- In the case of ordinary judicial proceedings, hearings are in principle open to the public and the decisions of the proceedings are often published. This course of events may not be desirable in your situation, given the possible material or non-material damage. In the event of arbitration, the parties can ensure that the content and outcome of the case remain secret.
Another question is when can it be wise to choose for arbitration instead of the usual legal route? This may be the case when it comes to a conflict within the specific branches. After all, for various reasons, such a conflict usually requires not only a solution within a short period of time, but also and above all the expertise that can be guaranteed and provided in the arbitration procedure in order to reach a solution. Arbitration law is a separate branch of sport that is often used in business, construction, and real estate.
In view of the above-mentioned points, it is important for the parties, when concluding an agreement, to pay attention not only to the commercial or financial aspects, but also to consider the dispute resolution situation. Do you submit any dispute with the other party to the ordinary court or choose for arbitration? If you choose for arbitration, it is sensible to establish an arbitration clause in writing in the contract or the general terms and conditions at the start of the relationship with the other party. The result of such an arbitration clause is that the ordinary court must declare itself to have no jurisdiction if, despite the binding arbitration clause, a party submits a dispute to it.

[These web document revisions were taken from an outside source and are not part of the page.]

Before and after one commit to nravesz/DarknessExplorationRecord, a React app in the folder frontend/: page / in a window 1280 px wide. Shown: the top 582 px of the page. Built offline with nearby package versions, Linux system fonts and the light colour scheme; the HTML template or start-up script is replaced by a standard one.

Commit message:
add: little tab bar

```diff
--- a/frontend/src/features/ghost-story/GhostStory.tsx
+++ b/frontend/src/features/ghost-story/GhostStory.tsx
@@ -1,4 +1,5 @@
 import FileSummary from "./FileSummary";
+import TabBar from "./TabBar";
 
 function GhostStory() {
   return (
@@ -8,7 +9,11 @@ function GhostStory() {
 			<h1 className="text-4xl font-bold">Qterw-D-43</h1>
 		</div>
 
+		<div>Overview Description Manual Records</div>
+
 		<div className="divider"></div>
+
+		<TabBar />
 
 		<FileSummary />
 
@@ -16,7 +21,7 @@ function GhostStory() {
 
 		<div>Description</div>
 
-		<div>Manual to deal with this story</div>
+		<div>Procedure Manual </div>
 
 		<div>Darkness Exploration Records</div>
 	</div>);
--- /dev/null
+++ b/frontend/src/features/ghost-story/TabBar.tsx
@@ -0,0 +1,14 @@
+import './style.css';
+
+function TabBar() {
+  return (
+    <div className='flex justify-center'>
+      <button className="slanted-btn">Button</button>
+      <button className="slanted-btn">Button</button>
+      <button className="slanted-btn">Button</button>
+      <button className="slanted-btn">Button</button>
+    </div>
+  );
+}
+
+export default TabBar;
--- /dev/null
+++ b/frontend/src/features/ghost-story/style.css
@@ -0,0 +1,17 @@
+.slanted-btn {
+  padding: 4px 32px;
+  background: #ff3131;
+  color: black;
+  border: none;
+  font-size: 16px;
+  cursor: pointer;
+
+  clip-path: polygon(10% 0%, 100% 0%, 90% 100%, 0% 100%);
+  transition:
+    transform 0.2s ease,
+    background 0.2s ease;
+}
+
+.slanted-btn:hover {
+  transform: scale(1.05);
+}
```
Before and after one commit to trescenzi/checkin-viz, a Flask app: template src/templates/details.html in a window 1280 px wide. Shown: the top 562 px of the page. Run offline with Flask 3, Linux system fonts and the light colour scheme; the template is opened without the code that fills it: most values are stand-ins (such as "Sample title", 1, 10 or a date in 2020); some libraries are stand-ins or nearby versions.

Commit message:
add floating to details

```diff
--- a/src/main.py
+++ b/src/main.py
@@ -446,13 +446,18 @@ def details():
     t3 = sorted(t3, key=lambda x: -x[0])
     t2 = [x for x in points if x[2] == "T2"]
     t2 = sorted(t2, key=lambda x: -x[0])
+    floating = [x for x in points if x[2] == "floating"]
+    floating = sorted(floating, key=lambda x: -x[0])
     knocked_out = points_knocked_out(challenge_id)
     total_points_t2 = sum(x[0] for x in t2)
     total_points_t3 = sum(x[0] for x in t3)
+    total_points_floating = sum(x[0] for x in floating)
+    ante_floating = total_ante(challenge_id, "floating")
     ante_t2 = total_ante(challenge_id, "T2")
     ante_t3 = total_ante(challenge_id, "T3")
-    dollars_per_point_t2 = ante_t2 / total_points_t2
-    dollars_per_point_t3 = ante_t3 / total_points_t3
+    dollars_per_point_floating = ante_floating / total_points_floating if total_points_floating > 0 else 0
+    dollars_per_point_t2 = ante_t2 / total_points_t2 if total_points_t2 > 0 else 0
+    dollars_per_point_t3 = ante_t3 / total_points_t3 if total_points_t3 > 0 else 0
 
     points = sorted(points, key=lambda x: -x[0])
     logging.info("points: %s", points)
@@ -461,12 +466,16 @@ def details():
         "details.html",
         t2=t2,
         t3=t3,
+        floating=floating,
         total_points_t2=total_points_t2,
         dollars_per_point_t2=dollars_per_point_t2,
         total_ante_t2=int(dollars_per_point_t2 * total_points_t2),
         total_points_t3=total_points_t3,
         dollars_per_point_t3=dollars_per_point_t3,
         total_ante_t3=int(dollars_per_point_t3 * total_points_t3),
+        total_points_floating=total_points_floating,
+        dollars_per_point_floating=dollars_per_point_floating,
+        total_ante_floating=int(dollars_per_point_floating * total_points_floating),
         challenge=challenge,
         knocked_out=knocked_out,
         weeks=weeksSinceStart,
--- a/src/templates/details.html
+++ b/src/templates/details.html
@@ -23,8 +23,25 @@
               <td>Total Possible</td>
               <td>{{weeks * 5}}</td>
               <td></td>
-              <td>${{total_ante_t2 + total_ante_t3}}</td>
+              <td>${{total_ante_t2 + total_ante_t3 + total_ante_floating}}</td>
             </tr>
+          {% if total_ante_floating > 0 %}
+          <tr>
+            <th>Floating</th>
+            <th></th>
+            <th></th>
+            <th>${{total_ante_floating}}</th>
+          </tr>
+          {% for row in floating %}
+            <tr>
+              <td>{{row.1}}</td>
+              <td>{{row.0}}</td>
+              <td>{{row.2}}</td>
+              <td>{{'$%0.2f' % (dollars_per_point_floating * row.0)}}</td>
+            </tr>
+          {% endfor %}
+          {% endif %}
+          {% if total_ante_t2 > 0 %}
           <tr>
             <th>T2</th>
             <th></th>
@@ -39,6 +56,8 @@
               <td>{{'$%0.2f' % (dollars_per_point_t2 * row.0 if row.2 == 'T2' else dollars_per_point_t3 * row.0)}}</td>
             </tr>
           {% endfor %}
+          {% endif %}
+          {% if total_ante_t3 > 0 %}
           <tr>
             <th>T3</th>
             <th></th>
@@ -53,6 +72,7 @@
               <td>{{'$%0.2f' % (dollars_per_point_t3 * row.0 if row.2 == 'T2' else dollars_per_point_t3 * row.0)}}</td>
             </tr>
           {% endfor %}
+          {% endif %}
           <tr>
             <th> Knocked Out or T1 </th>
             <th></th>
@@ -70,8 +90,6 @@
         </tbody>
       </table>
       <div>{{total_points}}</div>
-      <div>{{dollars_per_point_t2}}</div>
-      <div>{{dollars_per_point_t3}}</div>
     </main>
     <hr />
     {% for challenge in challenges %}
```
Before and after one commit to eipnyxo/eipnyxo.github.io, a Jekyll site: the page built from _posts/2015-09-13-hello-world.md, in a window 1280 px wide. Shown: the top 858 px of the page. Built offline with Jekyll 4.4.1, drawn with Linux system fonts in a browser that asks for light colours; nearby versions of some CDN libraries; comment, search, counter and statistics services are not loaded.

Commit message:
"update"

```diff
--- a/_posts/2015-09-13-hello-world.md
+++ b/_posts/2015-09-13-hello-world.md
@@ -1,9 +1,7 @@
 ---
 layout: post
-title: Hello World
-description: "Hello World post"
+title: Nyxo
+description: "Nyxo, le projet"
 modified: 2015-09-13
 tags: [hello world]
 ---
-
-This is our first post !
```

Furthermore, if the independent arbitrators have delivered a judgment in your case, it is important to keep in mind that this ruling is binding for the parties. This means that both parties must adhere to the arbitration committee’s verdict. If they do not, the arbitration committee can ask the court to oblige the parties to do so. If you do not agree with the judgment, you cannot submit your case to the court after the arbitration procedure has ended.
Are you unsure whether agreeing to arbitration is a good choice in your case? Please contact the Law & More specialists. You can also contact Law & More if you want to draw up an arbitration agreement or have it checked or if you have questions about arbitration. You can also find more information about arbitration on our arbitration law site.